What will happen in the future with water supply? How much will it cost, economically?

by Lorenzo Ciotti
Climate crisis and future water demand
© Christopher Furlong / Staff Getty Images

One of the biggest problems facing future generations will be the availability, demand and supply of water.

The climate crisis also coincides with a water crisis: in many countries global warming leads to desertification, which coincides with a hydrological crisis.

The water crisis of today is determined first of all by the demographic increase of the last 100 years, which has caused a 600% increase in irrigated agricultural land necessary to meet growing food needs, but also by an increase of over 700% in total water consumption on the planet. In fact, water consumption in the world has increased six times in recent years, at a rate more than double the population growth rate.

Climate crisis
Climate crisis© Christopher Furlong / Staff Getty Images

Climate crisis and water demand

The study: Climate change and future water demand: Implications for chlorine and trihalomethanes management in water distribution systems, published in the Journal of environmental management, proposed an interesting perspective on the topic.

The researchers explain:

"The global change in surface water quality calls for increased preparedness of drinking water utilities. The increasing frequency of extreme climatic events combined with global warming can impact source and treated water characteristics such as temperature and natural organic matter. On the other hand, water saving policies in response to water and energy crisis in some countries can aggravate the situation by increasing the water residence time in the drinking water distribution system.

This study investigates the individual and combined effect of increased dissolved organic carbon, increased temperature, and reduced water demand on fate and transport of chlorine and trihalomethanes within a full-scale DWDS in Canada. Chlorine and THM prediction models were calibrated with laboratory experiments and implemented in EPANET-MATLAB toolkit for prediction in the DWDS under different combinations of DOC, temperature, and demand. duration of low chlorine residuals and high THM periods within a day in each scenario was reported using a reliability index.

Low-reliability zones prone to microbial regrowth or high THM exposure were then delineated geographically on the city DWDS. Results revealed that water demand reduction primarily affects chlorine availability, with less concern for THM formation. The reduction in nodal chlorine reliability was gradual with rising temperature and DOC of the treated water and reducing water demand. Nodal THM reliability remained unchanged until certain thresholds were reached.
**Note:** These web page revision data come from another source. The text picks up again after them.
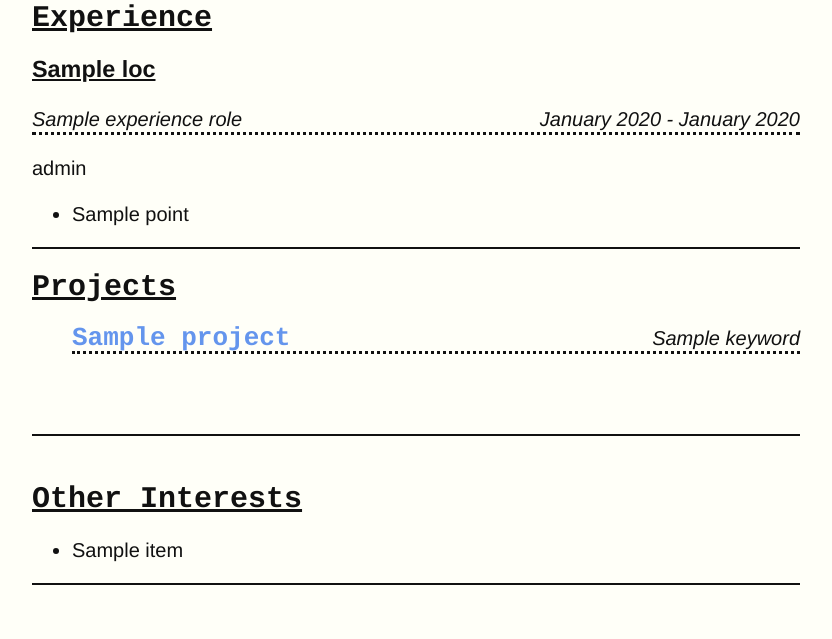
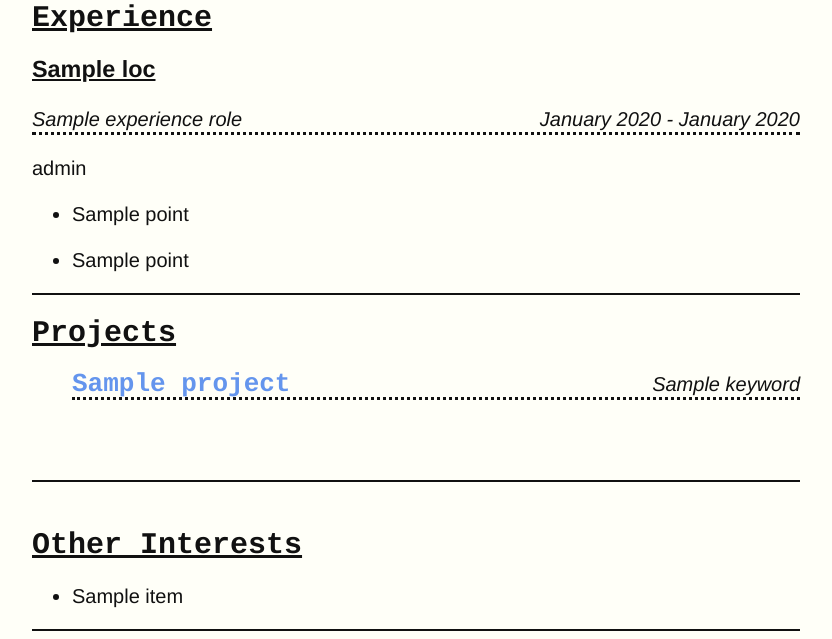
Before and after one commit to keagud/Resume, a Python web app: template templates/template.html in a window 1280 px wide. Shown: the part 644-1283 px from the top of the page, without its empty margins (224-1056 px from the left). Before the commit the page ends 1229 px from the top, so only its background shows below. Run offline with Jinja, Linux system fonts and the light colour scheme; the template is opened without the code that fills it: most values are stand-ins (such as "Sample title", 1, 10 or a date in 2020).

Commit message:
updated for html

```diff
--- a/templates/template.html
+++ b/templates/template.html
@@ -180,18 +180,28 @@
           {{ start.year }}-{{ end.year }}
           {% endif %}
 
-            {% else %}
+          {% else %}
 
-            {{ start.year }}- present
+          {{ start.year }}- present
 
 
-            {% endif %}
+          {% endif %}
         </span>
       </span>
 
       {% if exp_role.role_description %}
       <p class="past-job-description">{{ exp_role.role_description }}</p>
       {% endif %}
+
+
+      {% if exp_role.action_bullet %}
+      <ul>
+        {% for point in exp_role.action_bullet %}
+        <li class="past-job-bullet-point">{{ point }}</li>
+        {% endfor %}
+      </ul>
+      {% endif %}
+
 
       {% endfor %}
 
```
At these critical thresholds, an abrupt network-wide THM exceedance of 80 μg/L occurred. Under higher DOC and temperature levels in future, employing the proposed approach revealed that increasing the applied chlorine dosage results in elevated exposure to THMs and is not recommended.

This approach aids water utilities in assessing the effectiveness of different intervention measures to solve water quality problems, identify site-specific thresholds leading to major decreases in system reliability, and integrate climate adaptation into water safety management."